Against the opening credits, nude women joyfully gyrate in slow motion. Their obese bodies surge and swell with the weight of ocean waves. One twirls a baton, others shake pompoms or hoist sparklers. Each is on her own stage, flanked by crimson-red curtains while patrons roam the gallery. Is it art or empty provocation?
Susan (Amy Adams), the gallery’s owner, isn’t fooled. Lamenting the superficiality of her clinically hip milieu, she quietly seethes with contempt. Her house is all straight lines—a hyper-modern cube; her husband looks like Patrick Bateman and her friends wear something like “ironic chic” or a surgically altered, physiological approximation.
So when she gets her hands on her ex’s soon-to-published manuscript, of course it bites back with a sharp papercut—finally, something real. But Susan has no idea just how real this thing is; as she dives in, we’re suddenly thrust halfway across the country. In Dallas (in the novel), Tony (played by a bearded Jake Gyllenhaal) packs his wife (Isla Fisher, looking suspiciously like Adams) and teenage daughter into a car. By nightfall, they’re deep in the moonless Mars-scape of West Texas, guided only by the glare of headlights. The daughter complains about the reception. “That’s what I love about West Texas,” Tony intones. “No phones, no people.” Cue a pair of crimson-red brake lights on the horizon.

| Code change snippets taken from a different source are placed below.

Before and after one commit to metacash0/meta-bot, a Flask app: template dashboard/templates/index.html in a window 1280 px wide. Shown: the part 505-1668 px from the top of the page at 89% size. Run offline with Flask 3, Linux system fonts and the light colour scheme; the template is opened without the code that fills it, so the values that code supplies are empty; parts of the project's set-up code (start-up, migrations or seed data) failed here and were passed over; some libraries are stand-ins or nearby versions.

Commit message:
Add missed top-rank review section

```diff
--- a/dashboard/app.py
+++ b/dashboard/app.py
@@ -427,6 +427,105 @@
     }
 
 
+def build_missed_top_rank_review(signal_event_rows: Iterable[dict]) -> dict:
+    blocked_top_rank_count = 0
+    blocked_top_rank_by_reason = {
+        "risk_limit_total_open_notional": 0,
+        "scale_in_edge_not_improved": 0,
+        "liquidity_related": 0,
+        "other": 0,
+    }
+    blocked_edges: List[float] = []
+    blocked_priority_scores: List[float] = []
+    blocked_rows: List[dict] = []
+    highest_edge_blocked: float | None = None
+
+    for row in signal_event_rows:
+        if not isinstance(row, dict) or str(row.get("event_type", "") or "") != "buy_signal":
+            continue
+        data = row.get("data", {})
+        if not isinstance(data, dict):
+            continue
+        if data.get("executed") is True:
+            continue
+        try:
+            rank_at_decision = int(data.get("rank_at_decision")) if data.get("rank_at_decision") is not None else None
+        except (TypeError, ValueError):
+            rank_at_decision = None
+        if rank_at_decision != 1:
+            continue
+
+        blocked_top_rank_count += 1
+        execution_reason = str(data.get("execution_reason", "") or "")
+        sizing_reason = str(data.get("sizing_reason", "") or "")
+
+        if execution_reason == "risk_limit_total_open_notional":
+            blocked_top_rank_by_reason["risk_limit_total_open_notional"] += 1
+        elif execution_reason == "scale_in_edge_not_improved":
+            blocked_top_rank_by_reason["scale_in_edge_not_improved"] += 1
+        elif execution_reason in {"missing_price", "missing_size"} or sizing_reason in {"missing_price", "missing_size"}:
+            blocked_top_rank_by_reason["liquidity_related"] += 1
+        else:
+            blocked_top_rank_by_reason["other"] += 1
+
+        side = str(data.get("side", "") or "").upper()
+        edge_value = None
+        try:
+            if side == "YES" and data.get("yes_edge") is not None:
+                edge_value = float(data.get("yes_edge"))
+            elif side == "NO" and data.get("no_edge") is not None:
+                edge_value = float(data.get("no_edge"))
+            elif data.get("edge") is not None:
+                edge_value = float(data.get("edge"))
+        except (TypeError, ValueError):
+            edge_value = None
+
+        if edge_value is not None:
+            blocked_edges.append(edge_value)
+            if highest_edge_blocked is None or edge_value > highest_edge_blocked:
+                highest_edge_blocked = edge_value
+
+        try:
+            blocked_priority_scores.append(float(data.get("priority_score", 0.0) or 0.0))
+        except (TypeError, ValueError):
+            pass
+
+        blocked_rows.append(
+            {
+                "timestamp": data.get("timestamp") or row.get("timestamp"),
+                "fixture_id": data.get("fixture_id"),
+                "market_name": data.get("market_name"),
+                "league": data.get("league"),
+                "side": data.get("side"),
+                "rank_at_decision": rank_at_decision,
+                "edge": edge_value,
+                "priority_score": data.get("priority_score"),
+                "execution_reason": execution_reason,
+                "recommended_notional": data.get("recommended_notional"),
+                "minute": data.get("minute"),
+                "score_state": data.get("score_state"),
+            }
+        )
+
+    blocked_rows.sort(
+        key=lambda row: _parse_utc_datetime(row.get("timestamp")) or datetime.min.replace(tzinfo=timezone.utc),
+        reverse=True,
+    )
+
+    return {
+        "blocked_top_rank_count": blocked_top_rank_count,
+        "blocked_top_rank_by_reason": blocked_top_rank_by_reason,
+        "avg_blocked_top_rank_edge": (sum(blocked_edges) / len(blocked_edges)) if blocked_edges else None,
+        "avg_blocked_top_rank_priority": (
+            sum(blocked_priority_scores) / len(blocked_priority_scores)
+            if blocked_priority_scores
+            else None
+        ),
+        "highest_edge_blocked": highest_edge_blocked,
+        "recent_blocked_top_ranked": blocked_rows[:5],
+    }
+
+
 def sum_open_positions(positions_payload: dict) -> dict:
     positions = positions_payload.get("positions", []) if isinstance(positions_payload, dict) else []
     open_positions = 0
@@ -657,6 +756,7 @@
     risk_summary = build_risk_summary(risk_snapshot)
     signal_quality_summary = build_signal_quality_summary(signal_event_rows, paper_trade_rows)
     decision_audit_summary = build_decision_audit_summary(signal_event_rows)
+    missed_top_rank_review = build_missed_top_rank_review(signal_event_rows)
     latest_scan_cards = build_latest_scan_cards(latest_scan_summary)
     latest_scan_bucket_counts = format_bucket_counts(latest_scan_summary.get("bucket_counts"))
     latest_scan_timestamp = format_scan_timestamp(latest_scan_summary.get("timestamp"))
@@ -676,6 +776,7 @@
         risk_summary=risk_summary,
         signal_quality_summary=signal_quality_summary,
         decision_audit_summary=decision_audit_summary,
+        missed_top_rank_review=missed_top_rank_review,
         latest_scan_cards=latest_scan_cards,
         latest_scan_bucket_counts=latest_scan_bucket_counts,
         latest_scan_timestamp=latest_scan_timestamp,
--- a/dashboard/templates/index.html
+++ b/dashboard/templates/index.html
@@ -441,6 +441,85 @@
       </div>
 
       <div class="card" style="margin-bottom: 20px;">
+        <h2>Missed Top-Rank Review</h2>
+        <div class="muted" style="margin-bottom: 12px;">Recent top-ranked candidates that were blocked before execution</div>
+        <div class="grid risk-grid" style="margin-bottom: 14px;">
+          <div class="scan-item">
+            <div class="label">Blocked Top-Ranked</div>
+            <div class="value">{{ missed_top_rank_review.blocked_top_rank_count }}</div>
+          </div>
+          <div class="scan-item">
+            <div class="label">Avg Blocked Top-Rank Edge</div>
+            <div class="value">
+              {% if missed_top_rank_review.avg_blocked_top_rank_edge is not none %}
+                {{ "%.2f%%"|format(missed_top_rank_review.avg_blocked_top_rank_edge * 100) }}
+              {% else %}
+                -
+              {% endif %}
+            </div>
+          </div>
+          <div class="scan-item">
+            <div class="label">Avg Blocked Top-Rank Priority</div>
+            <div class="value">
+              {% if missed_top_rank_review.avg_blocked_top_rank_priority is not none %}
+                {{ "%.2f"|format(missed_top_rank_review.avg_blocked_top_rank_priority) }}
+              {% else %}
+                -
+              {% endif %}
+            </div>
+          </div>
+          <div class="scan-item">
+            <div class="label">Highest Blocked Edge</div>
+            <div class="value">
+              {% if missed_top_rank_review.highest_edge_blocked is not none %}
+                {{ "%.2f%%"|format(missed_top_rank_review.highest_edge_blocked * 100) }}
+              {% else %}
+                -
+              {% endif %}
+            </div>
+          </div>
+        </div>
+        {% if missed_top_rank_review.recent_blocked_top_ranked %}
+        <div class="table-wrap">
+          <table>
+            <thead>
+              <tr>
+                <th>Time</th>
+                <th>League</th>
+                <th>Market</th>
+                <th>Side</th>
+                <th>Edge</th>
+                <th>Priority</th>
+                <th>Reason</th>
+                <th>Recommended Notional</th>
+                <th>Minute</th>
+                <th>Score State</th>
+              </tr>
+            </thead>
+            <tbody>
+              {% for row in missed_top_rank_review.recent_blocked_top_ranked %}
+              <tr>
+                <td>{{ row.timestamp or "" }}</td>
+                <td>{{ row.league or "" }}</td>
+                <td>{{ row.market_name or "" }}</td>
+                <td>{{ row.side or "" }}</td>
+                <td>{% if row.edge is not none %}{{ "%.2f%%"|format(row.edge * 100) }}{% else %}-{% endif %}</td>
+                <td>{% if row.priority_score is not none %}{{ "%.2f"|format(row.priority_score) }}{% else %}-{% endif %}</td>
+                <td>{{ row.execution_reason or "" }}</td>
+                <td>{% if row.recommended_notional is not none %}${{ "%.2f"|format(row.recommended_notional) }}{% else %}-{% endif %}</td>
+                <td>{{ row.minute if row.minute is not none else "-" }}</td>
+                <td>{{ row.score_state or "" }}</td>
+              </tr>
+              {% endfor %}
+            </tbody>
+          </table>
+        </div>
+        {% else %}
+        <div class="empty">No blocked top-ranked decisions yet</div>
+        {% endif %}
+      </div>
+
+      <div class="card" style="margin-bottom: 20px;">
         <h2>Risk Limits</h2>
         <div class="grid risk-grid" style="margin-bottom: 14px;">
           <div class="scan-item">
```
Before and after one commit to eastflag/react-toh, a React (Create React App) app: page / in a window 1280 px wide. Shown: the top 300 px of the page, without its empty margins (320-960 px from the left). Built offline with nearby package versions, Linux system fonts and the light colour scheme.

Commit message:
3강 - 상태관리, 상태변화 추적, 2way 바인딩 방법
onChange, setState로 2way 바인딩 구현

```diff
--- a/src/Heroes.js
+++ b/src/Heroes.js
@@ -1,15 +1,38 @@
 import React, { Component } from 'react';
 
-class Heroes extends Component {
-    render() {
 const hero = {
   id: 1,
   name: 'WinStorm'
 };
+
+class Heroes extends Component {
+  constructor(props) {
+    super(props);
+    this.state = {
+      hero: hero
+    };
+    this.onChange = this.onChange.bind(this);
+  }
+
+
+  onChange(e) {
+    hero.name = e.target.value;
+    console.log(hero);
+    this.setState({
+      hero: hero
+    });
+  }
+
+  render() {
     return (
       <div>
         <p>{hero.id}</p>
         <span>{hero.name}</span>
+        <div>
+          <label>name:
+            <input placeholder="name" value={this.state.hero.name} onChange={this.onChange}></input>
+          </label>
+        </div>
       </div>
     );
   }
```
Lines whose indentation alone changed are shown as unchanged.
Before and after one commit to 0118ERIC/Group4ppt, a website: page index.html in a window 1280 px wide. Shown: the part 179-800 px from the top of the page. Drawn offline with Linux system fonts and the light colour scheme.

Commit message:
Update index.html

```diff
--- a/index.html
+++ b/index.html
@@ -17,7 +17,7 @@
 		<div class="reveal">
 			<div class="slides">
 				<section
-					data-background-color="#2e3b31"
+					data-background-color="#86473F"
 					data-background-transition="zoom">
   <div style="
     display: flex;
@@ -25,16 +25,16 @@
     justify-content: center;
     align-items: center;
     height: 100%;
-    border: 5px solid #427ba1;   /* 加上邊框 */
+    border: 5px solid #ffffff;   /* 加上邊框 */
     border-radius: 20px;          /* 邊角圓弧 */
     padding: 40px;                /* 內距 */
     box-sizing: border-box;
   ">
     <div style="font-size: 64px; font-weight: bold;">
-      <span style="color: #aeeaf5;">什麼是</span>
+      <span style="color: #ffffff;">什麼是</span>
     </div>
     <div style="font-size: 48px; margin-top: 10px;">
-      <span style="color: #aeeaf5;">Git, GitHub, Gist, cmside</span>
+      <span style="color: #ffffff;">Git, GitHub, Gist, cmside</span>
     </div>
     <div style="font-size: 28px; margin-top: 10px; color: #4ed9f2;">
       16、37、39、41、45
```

What plays out is more than superficially horrific. It’s so tense, in fact, that it jolts Susan in reflex (as if people recoil when reading something scary) and jolts us from one “reality” to another to another. Back in her antiseptic scene, Susan conjures memories of her ex (Gyllenhaal again, sans beard) and their courtship. Firmly in Susan’s head, we’re never on firm ground; a glance at a fireplace, for example, might send us back to her college days or that Texas wasteland, where the movie really comes alive thanks to Michael Shannon (having a banner year) as a small town sheriff who “looks into things around here.”
Nocturnal Animals is an ugly beast, but it never sheds its arch chill. That second-hand remove imbues its provocative gestures with an unearned smugness that feels especially false in the wake of the similarly icy and far superior The Neon Demon. (Jena Malone, back in Valley-zombie mode, nearly steals the movie with her delivery of a single line.) But of all of the movie’s postures, its retrograde dissection of gender roles bends from playful contrarianism into outright bunk. In its attempt to approximate David Lynch doing Sam Peckinpah with an assist from Nicholas Roeg, Nocturnal Animals reveals its own naked vacuity. Where their provocations couldn’t be more sincere, this one’s just another accessory in its own artful pose.
Nocturnal Animals. Written and directed by Tom Ford. Starring Amy Adam, Jake Gyllenhaal, and Michael Shannon. Opens in Kansas City on December 9, 2016.